**PROBLEM REQUIREMENTS:**
Each line of the records that follow must come back exactly, with pictures skipped.
DATA TO EXAMINE Block Start
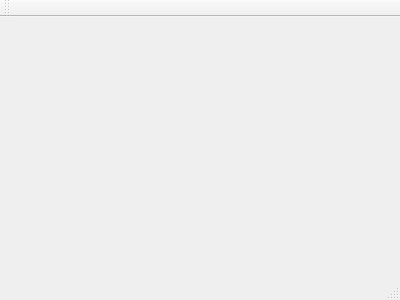
Before: the Qt Designer form sans_titre/Connection.ui in lemoine20/burgerquiz, drawn with Qt 5.
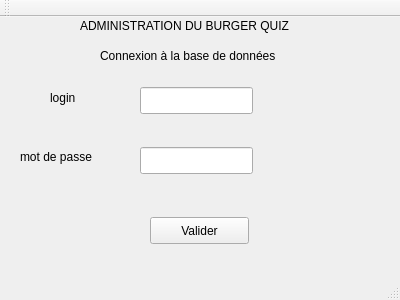
After: the same form once the commit is applied.

Diff of the .ui file:
```diff
--- a/sans_titre/Connection.ui
+++ b/sans_titre/Connection.ui
@@ -12,13 +12,114 @@
   <property name="windowTitle" >
    <string>MainWindow</string>
   </property>
-  <widget class="QMenuBar" name="menuBar" />
-  <widget class="QToolBar" name="mainToolBar" />
-  <widget class="QWidget" name="centralWidget" />
-  <widget class="QStatusBar" name="statusBar" />
+  <widget class="QWidget" name="centralWidget">
+   <widget class="QLabel" name="label">
+    <property name="geometry">
+     <rect>
+      <x>80</x>
+      <y>0</y>
+      <width>251</width>
+      <height>17</height>
+     </rect>
+    </property>
+    <property name="text">
+     <string>ADMINISTRATION DU BURGER QUIZ</string>
+    </property>
+   </widget>
+   <widget class="QLineEdit" name="lineEdit">
+    <property name="geometry">
+     <rect>
+      <x>140</x>
+      <y>70</y>
+      <width>113</width>
+      <height>27</height>
+     </rect>
+    </property>
+   </widget>
+   <widget class="QLineEdit" name="lineEdit_2">
+    <property name="geometry">
+     <rect>
+      <x>140</x>
+      <y>130</y>
+      <width>113</width>
+      <height>27</height>
+     </rect>
+    </property>
+   </widget>
+   <widget class="QPushButton" name="pushButton">
+    <property name="geometry">
+     <rect>
+      <x>150</x>
+      <y>200</y>
+      <width>99</width>
+      <height>27</height>
+     </rect>
+    </property>
+    <property name="text">
+     <string>Valider</string>
+    </property>
+   </widget>
+   <widget class="QLabel" name="label_2">
+    <property name="geometry">
+     <rect>
+      <x>50</x>
+      <y>70</y>
+      <width>41</width>
+      <height>21</height>
+     </rect>
+    </property>
+    <property name="text">
+     <string>login</string>
+    </property>
+   </widget>
+   <widget class="QLabel" name="label_3">
+    <property name="geometry">
+     <rect>
+      <x>20</x>
+      <y>130</y>
+      <width>91</width>
+      <height>20</height>
+     </rect>
+    </property>
+    <property name="text">
+     <string>mot de passe</string>
+    </property>
+   </widget>
+   <widget class="QLabel" name="label_4">
+    <property name="geometry">
+     <rect>
+      <x>100</x>
+      <y>30</y>
+      <width>221</width>
+      <height>17</height>
+     </rect>
+    </property>
+    <property name="text">
+     <string>Connexion à la base de données</string>
+    </property>
+   </widget>
+  </widget>
+  <widget class="QMenuBar" name="menuBar">
+   <property name="geometry">
+    <rect>
+     <x>0</x>
+     <y>0</y>
+     <width>400</width>
+     <height>25</height>
+    </rect>
+   </property>
+  </widget>
+  <widget class="QToolBar" name="mainToolBar">
+   <attribute name="toolBarArea">
+    <enum>TopToolBarArea</enum>
+   </attribute>
+   <attribute name="toolBarBreak">
+    <bool>false</bool>
+   </attribute>
+  </widget>
+  <widget class="QStatusBar" name="statusBar"/>
  </widget>
- <layoutDefault spacing="6" margin="11" />
- <pixmapfunction></pixmapfunction>
+ <layoutdefault spacing="6" margin="11"/>
  <resources/>
  <connections/>
 </ui>
```
Left out of the diff: 7 changed lines with no effect on the pictures.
DATA TO EXAMINE Block End
**FINISHED TASK:**
Before: the Qt Designer form sans_titre/Connection.ui in lemoine20/burgerquiz, drawn with Qt 5.
After: the same form once the commit is applied.

Diff of the .ui file:
```diff
--- a/sans_titre/Connection.ui
+++ b/sans_titre/Connection.ui
@@ -12,13 +12,114 @@
   <property name="windowTitle" >
    <string>MainWindow</string>
   </property>
-  <widget class="QMenuBar" name="menuBar" />
-  <widget class="QToolBar" name="mainToolBar" />
-  <widget class="QWidget" name="centralWidget" />
-  <widget class="QStatusBar" name="statusBar" />
+  <widget class="QWidget" name="centralWidget">
+   <widget class="QLabel" name="label">
+    <property name="geometry">
+     <rect>
+      <x>80</x>
+      <y>0</y>
+      <width>251</width>
+      <height>17</height>
+     </rect>
+    </property>
+    <property name="text">
+     <string>ADMINISTRATION DU BURGER QUIZ</string>
+    </property>
+   </widget>
+   <widget class="QLineEdit" name="lineEdit">
+    <property name="geometry">
+     <rect>
+      <x>140</x>
+      <y>70</y>
+      <width>113</width>
+      <height>27</height>
+     </rect>
+    </property>
+   </widget>
+   <widget class="QLineEdit" name="lineEdit_2">
+    <property name="geometry">
+     <rect>
+      <x>140</x>
+      <y>130</y>
+      <width>113</width>
+      <height>27</height>
+     </rect>
+    </property>
+   </widget>
+   <widget class="QPushButton" name="pushButton">
+    <property name="geometry">
+     <rect>
+      <x>150</x>
+      <y>200</y>
+      <width>99</width>
+      <height>27</height>
+     </rect>
+    </property>
+    <property name="text">
+     <string>Valider</string>
+    </property>
+   </widget>
+   <widget class="QLabel" name="label_2">
+    <property name="geometry">
+     <rect>
+      <x>50</x>
+      <y>70</y>
+      <width>41</width>
+      <height>21</height>
+     </rect>
+    </property>
+    <property name="text">
+     <string>login</string>
+    </property>
+   </widget>
+   <widget class="QLabel" name="label_3">
+    <property name="geometry">
+     <rect>
+      <x>20</x>
+      <y>130</y>
+      <width>91</width>
+      <height>20</height>
+     </rect>
+    </property>
+    <property name="text">
+     <string>mot de passe</string>
+    </property>
+   </widget>
+   <widget class="QLabel" name="label_4">
+    <property name="geometry">
+     <rect>
+      <x>100</x>
+      <y>30</y>
+      <width>221</width>
+      <height>17</height>
+     </rect>
+    </property>
+    <property name="text">
+     <string>Connexion à la base de données</string>
+    </property>
+   </widget>
+  </widget>
+  <widget class="QMenuBar" name="menuBar">
+   <property name="geometry">
+    <rect>
+     <x>0</x>
+     <y>0</y>
+     <width>400</width>
+     <height>25</height>
+    </rect>
+   </property>
+  </widget>
+  <widget class="QToolBar" name="mainToolBar">
+   <attribute name="toolBarArea">
+    <enum>TopToolBarArea</enum>
+   </attribute>
+   <attribute name="toolBarBreak">
+    <bool>false</bool>
+   </attribute>
+  </widget>
+  <widget class="QStatusBar" name="statusBar"/>
  </widget>
- <layoutDefault spacing="6" margin="11" />
- <pixmapfunction></pixmapfunction>
+ <layoutdefault spacing="6" margin="11"/>
  <resources/>
  <connections/>
 </ui>
```
Left out of the diff: 7 changed lines with no effect on the pictures.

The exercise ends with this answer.